Though I don't drink alcohol anymore, I've taken to regularly watching The Thirsty Traveler, which airs on the Fine Living Network. Each episode finds host Kevin Brauch traveling to a new locale to bring viewers the lowdown on a different type of alcoholic beverage.
An episode I saw not so long ago covered Iceberg Vodka. Now, there's more to this one than just a clever name, as the vodka is actually made from genuine iceberg water. Which got me to thinking that it might be interesting to brew up a fine cup of tea using the same.
As it turns out, Canada's Original Iceberg Water Corporation, in St. Johns, Newfoundland, the company that makes Iceberg Vodka, also offers the water in 500 ml and one liter sizes. According to their Web site, which features some very cooling graphics, they are currently out of iceberg water.

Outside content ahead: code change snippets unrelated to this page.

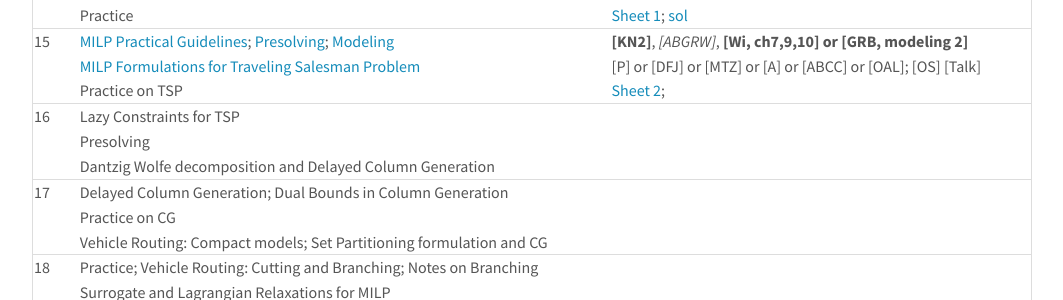
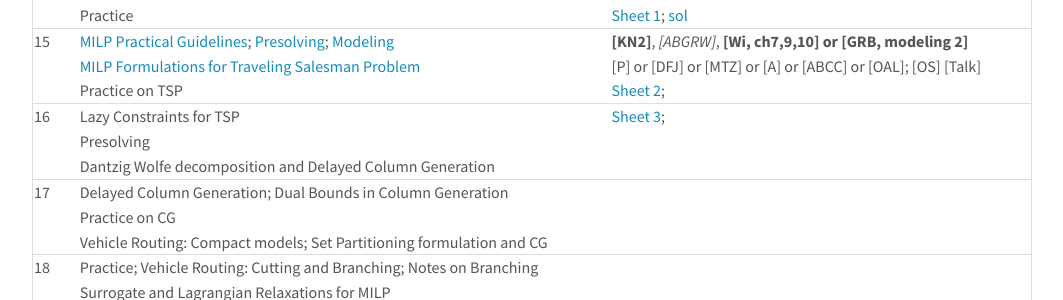
Before and after one commit to DM872/dm872.github.io, a Jekyll site: the page built from index.md, in a window 1280 px wide and 900 px high, scrolled down 472 px. Shown: the part 154-454 px from the top of the window, without its empty margins (108-1171 px from the left). Built offline with Jekyll 4.4.1, drawn with Linux system fonts in a browser that asks for light colours; nearby versions of some CDN libraries; comment, search, counter and statistics services are not loaded.

Commit message:
added material week 15

```diff
--- a/index.md
+++ b/index.md
@@ -64,7 +64,7 @@ w3.includeHTML();
 |      | [MILP Formulations for Traveling Salesman Problem][144]              | [P] or [DFJ] or [MTZ] or [A] or [ABCC] or [OAL]; [OS] [Talk]  |
 |      | Practice on TSP                                                      | [Sheet 2][12];                                                |
 |------+----------------------------------------------------------------------+---------------------------------------------------------------|
-|   16 | Lazy Constraints for TSP                                             |                                                               |
+|   16 | Lazy Constraints for TSP                                             | [Sheet 3][13];                                                              |
 |      | Presolving                                                           |                                                               |
 |      | Dantzig Wolfe decomposition and Delayed Column Generation            |                                                               |
 |------+----------------------------------------------------------------------+---------------------------------------------------------------|
```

No, this is not a global warming thing, but apparently a demand outstripping production thing and they hope to have the H2O back in stock by October.
So unless I go harvest some iceberg water on my own or happen to find a bottle of it elsewhere in the meantime, my experiment is going to have to wait.

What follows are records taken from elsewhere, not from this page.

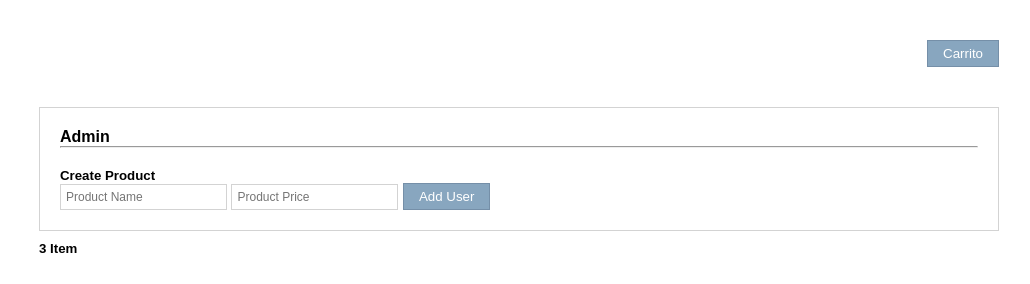
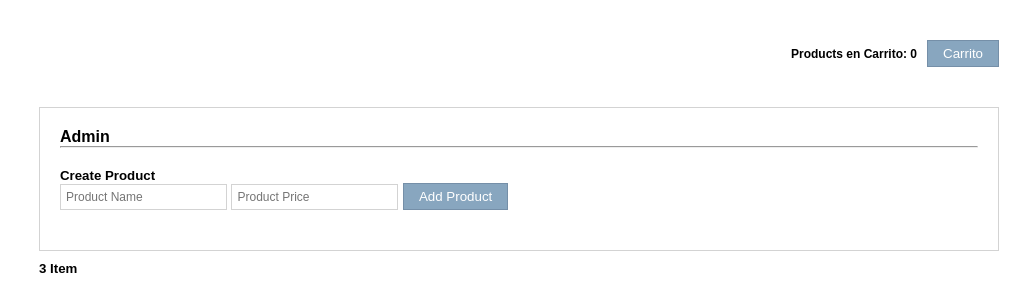
Before and after one commit to gerbosan/es6-eco-demo, a plain HTML site: page index.html in a window 1280 px wide. Shown: the top 284 px of the page, without its empty margins (121-1151 px from the left). Drawn offline with Linux system fonts and the light colour scheme.

Commit message:
Small update

```diff
--- a/index.css
+++ b/index.css
@@ -22,15 +22,16 @@ button {
 .root {
     max-width: 960px;
     margin: auto;
-    padding: 40px 0 0 0;
+    padding: 0;
 }
 
 nav {
-    padding-top: 40px;
+    padding: 40px 0;
     max-width: 960px;
     margin: auto;
     display: flex;
     justify-content: flex-end;
+    align-items: center;
 }
 
 .admin {
@@ -71,6 +72,12 @@ nav {
     height: 81px;
 }
 
+.cartItemCount {
+    margin-right: 10px;
+    font-size: 12px;
+    font-weight: bold;
+}
+
 .borrarBtn {
     position: absolute;
     top: 0;
@@ -99,7 +106,7 @@ nav {
     top: 100px;
     right: -100%;
     background-color: white;
-    width: 300px;
+    width: 320px;
     height: 70%;
     padding: 30px;
     border: 1px solid lightgray;
--- a/index.html
+++ b/index.html
@@ -10,10 +10,6 @@
 </head>
 <body>
 
-<nav>
-    <button class="carritoBtn">Carrito</button>
-</nav>
-
 <div class="root"></div>
 
 <script src="index.js"></script>
--- a/index.js
+++ b/index.js
@@ -22,7 +22,20 @@ const APP_STATE = {
     }
 };
 
+let newItem = {
+    name: '',
+    price: 0
+};
+
 /// COMPONENTS
+
+const topNav = () =>
+    `
+        <nav>
+            <span class="cartItemCount">Products en Carrito: ${APP_STATE.carrito.items.length}</span>
+            <button class="carritoBtn">Carrito</button>
+        </nav>
+    `;
 
 const productComponent = (product) =>
     `
@@ -74,16 +87,25 @@ const cartComponent = () =>
         </div>
     `;
 
-const appComponent = () =>
+const adminComponent = () =>
     `
         <div class="admin">
             <h4>Admin</h4>
             <hr>
             <h5>Create Product</h5>
-            <input placeholder="Product Name" type="text" id="productNameInput"/>
+            <input placeholder="Product Name" type="text" id="productNameInput" value="${newItem.name}"/>
             <input placeholder="Product Price" type="number" id="productPriceInput"/>
-            <button id="addUser">Add User</button>
+            <button id="addProduct">Add Product</button>
+
+            <h5>${newItem.name ? 'Creando Nuevo ' + newItem.name : ''}</h5>
         </div>
+    `;
+
+const appComponent = () =>
+    `
+        ${topNav()}
+
+        ${adminComponent()}
 
         ${productListComponent(APP_STATE.products)}
 
@@ -150,7 +172,7 @@ function carritoHandler () {
 /// EVENT LISTENERS
 
 function addProductListener () {
-    document.getElementById('addUser').addEventListener('click', addProductHandler);
+    document.getElementById('addProduct').addEventListener('click', addProductHandler);
 }
 
 function deleteProductListener () {
@@ -192,11 +214,11 @@ function render(state) {
     deleteProductListener();
     buyProductListener();
     deleteProductCartListener();
+    carritoListener();
 }
 
 (function() {
     render();
-    carritoListener();
 })();
 
 
```
Also changed, not shown: 1 other file.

If you're up around Newfoundland any time soon and you want to try some tea (or coffee) brewed with iceberg water, you might want to make a visit to Butler's By the Sea. The bed and breakfast claims to offer "coffee and tea made out of iceberg water (when in season)." Iceberg harvesting season, according to the Iceberg Water site, is May through July.

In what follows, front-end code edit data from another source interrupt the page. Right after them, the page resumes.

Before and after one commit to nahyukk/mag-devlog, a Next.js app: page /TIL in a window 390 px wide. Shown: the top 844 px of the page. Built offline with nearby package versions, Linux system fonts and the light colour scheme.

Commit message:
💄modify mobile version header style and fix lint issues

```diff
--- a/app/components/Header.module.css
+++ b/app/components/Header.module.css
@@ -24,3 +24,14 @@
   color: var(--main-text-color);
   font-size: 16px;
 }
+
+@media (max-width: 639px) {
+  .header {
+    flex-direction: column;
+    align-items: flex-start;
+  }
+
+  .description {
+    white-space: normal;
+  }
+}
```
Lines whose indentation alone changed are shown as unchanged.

While we're on the subject of water and tea, this is as good a time as any to make mention of From Bud to Brew: Water's Role in the Growth of Tea, an excellent article by Monique Balas, as featured in the August issue of Fresh Cup Magazine. For whatever reason, I don't seem to be able to get a functional link directly to the article, so just go to the magazine's site and look around. It's there.